Used tires have become a dilemma for many nations. Growing tire stockpiles in the United States, for example, create both fire and health hazards. Landfill space is limited. In addition, tires represent a significant resource. Both legislative and market forces are currently spurring the development of a tire recycling industry.
According to Washington's Scrap Tire Management Council, the United States has already accumulated 2 to 3 billion used tires. Moreover, about 240 million tires are added to these stockpiles every year (5:28). The discards consist of 200 million automobile tires and 40 million truck tires (3:1217). The state of California alone produces approximately 20 million used tires annually.
Such stockpiles create numerous environmental problems. Used tires do not degrade easily (17:211). Under certain conditions, tires may take as long as 80 years to disintegrate (18:70). In addition, they take up valuable landfill space. On its side, a single tire occupies about four square feet. Indeed, used tires represent about 1% of all municipal solid waste. The United States' landfills are filling up. Used tires are not only bulky, they trap air. This has a tendency to make landfills unstable. Finally, tires also don't stay covered up. Just like a glacial rock, a buried tire tends to "float:" over time, they work their way to the surface. In fact, certain states have passed laws banning tires from their landfills; moreover, many landfills themselves currently have policies which either ban the tires entirely, or impose excessive fees for their disposal (7:17).

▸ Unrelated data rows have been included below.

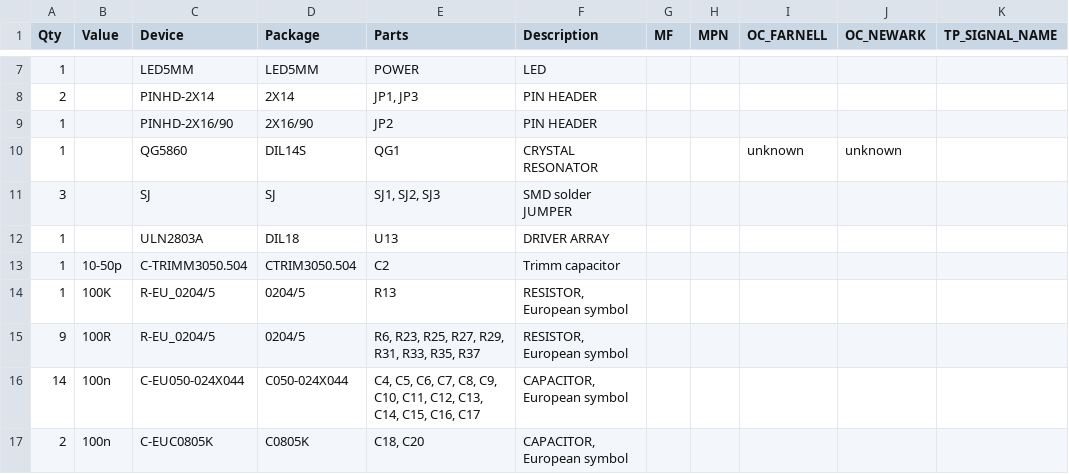
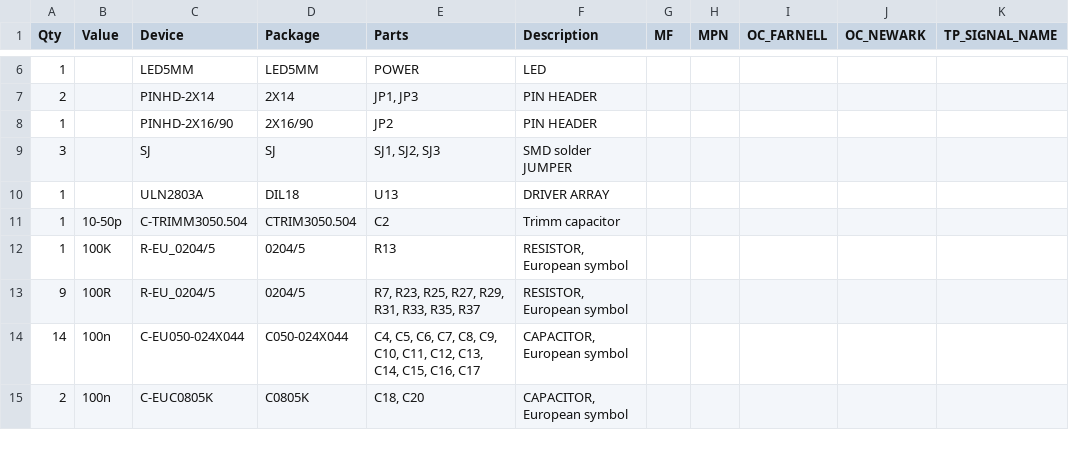
Before and after one commit to agkaminski/Pocket65, a CSV file: hw/BOM.csv, drawn as a sheet; only a part is shown, gaps mark what is left out; the diff covers the shown part only.

Commit message:
Update BOM and schematic
- add 1 MHz value to the generator,
- change default clock clk to 1/2 generator Hz (500 kHz) because of slow EPROMs (450 ns access time, on egde when PH0 is 1 MHz),
- DNP pull-downs for LED screen (not needed)

```diff
--- a/hw/BOM.csv
+++ b/hw/BOM.csv
@@ -9,3 +8,2 @@
 "1";"";"PINHD-2X16/90";"2X16/90";"JP2";"PIN HEADER";"";"";"";"";"";
-"1";"";"QG5860";"DIL14S";"QG1";"CRYSTAL RESONATOR";"";"";"unknown";"unknown";"";
 "3";"";"SJ";"SJ";"SJ1, SJ2, SJ3";"SMD solder JUMPER";"";"";"";"";"";
@@ -14,3 +12,3 @@
 "1";"100K";"R-EU_0204/5";"0204/5";"R13";"RESISTOR, European symbol";"";"";"";"";"";
-"9";"100R";"R-EU_0204/5";"0204/5";"R6, R23, R25, R27, R29, R31, R33, R35, R37";"RESISTOR, European symbol";"";"";"";"";"";
+"9";"100R";"R-EU_0204/5";"0204/5";"R7, R23, R25, R27, R29, R31, R33, R35, R37";"RESISTOR, European symbol";"";"";"";"";"";
 "14";"100n";"C-EU050-024X044";"C050-024X044";"C4, C5, C6, C7, C8, C9, C10, C11, C12, C13, C14, C15, C16, C17";"CAPACITOR, European symbol";"";"";"";"";"";
```
Also changed, not shown: 2 added rows, 1 removed row and 4 edited cells elsewhere in this file, 1 other file.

In addition to being a environmental problem, used tire stockpiles also represent a significant fire hazard. Because of their chemical composition, tires themselves are combustible. Moreover, they burn at high temperatures. Such fires--which are usually the result of arson--produce thick, billowing clouds of acidulous black smoke (10:...